Links for current videos of the progress are available for viewing or downloading on the Photo Gallery page.
About This Site
Herein we tell our story of building and (soon) living in a Passive House™ in Michigan, a cold climate area of the USA. As a data monitoring system is implemented and as we can afford it, various measures of the building environment and energy consumption will be displayed. We also explore sustainable living practices and why we are have made these choices, with hopes of inspiring discussions, explorations and implementations by many others.
What is a “Passive House™”
A “Passive House™” (or “Passivhaus™” in German) is a building which is certified to have met a very low quota of maximum heating & cooling energy consumption through super-insulation and super air-tightness. This capped maximum energy consumption level enables a building to meet all its heating and cooling needs with the ventilation air alone, thus eliminating the need & cost of a furnace or boiler. The Passivhaus Insitut was established in Europe in 1996 to promote this Standard, and there are now over twenty thousand Passive Houses™ voluntarily built to meet it across the different climate zones of Europe because it can achieve the lowest building life cycle costs. With this building, we are aiming to meet the Passive House Standard, resulting in a home that uses about a tenth of the energy of the average American household – and with the unusual building technique we have chosen, determine if this technique has the potential to reduce the costs of doing so. Passive Houses™ provide good indoor air quality and superior thermal comfort, and often cost only a little more to build than a conventional house, though are much more durable.
Why are we doing this?

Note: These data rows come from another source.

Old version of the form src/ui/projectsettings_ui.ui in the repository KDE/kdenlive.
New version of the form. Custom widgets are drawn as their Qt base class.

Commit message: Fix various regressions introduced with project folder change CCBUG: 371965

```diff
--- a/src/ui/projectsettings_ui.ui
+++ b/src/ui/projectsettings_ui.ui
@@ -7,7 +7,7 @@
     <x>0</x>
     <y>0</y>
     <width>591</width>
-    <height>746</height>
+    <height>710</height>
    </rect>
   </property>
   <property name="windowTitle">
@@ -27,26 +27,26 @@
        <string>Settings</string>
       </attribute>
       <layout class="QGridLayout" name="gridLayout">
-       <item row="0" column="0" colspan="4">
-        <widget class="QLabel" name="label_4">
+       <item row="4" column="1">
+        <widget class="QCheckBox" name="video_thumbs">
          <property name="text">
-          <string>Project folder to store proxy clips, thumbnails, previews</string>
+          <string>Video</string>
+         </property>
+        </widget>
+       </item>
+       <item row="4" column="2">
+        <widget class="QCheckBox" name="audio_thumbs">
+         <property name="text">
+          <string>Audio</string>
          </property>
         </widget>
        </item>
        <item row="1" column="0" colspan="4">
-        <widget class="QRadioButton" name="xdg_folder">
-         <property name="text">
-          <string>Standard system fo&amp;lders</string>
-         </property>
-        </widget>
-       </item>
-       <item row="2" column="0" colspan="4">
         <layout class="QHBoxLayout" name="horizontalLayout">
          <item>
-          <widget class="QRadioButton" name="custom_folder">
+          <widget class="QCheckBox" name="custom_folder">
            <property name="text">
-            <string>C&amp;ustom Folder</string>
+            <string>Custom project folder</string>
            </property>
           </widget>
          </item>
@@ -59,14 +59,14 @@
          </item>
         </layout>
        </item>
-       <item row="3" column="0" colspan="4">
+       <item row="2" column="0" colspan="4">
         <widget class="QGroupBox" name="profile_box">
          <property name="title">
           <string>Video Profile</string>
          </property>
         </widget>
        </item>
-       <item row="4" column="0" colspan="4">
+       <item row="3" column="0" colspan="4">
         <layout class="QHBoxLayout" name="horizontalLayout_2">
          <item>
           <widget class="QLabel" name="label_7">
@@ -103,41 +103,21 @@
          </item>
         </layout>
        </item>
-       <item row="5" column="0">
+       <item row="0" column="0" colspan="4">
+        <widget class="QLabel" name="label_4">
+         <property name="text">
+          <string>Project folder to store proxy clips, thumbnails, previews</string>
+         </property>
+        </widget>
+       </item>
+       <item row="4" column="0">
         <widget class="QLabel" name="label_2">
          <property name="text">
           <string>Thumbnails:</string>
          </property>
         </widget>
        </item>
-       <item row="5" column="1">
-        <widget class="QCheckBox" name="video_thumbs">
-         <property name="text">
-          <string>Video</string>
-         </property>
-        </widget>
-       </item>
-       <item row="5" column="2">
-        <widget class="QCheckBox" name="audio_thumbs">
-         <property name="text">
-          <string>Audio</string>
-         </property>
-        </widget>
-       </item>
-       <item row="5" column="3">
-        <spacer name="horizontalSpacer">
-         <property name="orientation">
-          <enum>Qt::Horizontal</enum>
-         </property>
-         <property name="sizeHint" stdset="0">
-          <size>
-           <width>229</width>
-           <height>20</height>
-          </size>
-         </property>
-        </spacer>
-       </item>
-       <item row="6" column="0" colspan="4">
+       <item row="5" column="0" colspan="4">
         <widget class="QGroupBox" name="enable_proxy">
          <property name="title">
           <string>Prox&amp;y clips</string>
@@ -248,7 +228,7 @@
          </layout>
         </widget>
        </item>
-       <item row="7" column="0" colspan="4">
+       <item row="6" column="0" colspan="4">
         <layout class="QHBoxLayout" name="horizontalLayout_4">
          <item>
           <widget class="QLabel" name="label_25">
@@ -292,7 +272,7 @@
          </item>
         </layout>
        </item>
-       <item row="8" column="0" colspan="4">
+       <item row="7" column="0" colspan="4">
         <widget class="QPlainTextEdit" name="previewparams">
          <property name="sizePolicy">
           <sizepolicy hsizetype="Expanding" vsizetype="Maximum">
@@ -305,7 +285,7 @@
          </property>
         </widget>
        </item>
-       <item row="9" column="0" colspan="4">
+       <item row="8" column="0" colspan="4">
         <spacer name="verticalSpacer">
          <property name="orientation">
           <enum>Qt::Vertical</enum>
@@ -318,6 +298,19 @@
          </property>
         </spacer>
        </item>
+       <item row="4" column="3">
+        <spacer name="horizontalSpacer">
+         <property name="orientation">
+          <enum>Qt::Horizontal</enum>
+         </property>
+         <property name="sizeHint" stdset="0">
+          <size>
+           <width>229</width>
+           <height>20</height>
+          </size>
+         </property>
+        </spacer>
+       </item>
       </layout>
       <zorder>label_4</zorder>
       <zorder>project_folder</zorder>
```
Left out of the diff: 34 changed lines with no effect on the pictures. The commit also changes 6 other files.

It is abundantly clear, with more supporting evidence being added every week, that if we humans (and many other species too) are to survive with a reasonable quality of life, we – particularly in the “developed” world – must reduce our consumption of energy and resources, and our production of non-biodegradable non-recyclable wastes. There are many opportunities and options for doing this just with existing technologies and materials, mostly only limited by our imagination and our commitment. This particular house is one demonstration of and experiment with the use of some building materials not commonly used this way, and there are many, many others.
We, as humans, as Americans, are greatly under-utilizing our creative capabilities to meet challenges such as global climate change and our over-dependence on carbon-based fossil-fuels for energy, food and transportation. This building is part of our personal explorations of ways of meeting those challenges, as we migrate onto renewable energy sources for our daily living needs.
Schedules – Building and Visiting
Broke ground – June 2011. Continued thru December 2011. Active construction resumed May 2012 and has continued since then.
Next public tour: 10am – 4pm Saturday, October 5, 2013 (the next ASES National Solar Tour). The house will not be complete by then, but the fundamental shell will be half-finished by then. The first public tour was October 6, 2012, while under construction, for the ASES (American Solar Energy Society) National Solar Tour (http://ases.org/solar-tour/about-the-tour/ ).
If you wish to contribute, we need help with the following:
– Physical labor for assembling the building
– Determining water storage system materials for solar hot water and rainwater
– Sizing of hydronic systems components
– Performing a life-cycle assessment of the building
If you wish to help, please see the “Contact Us” page.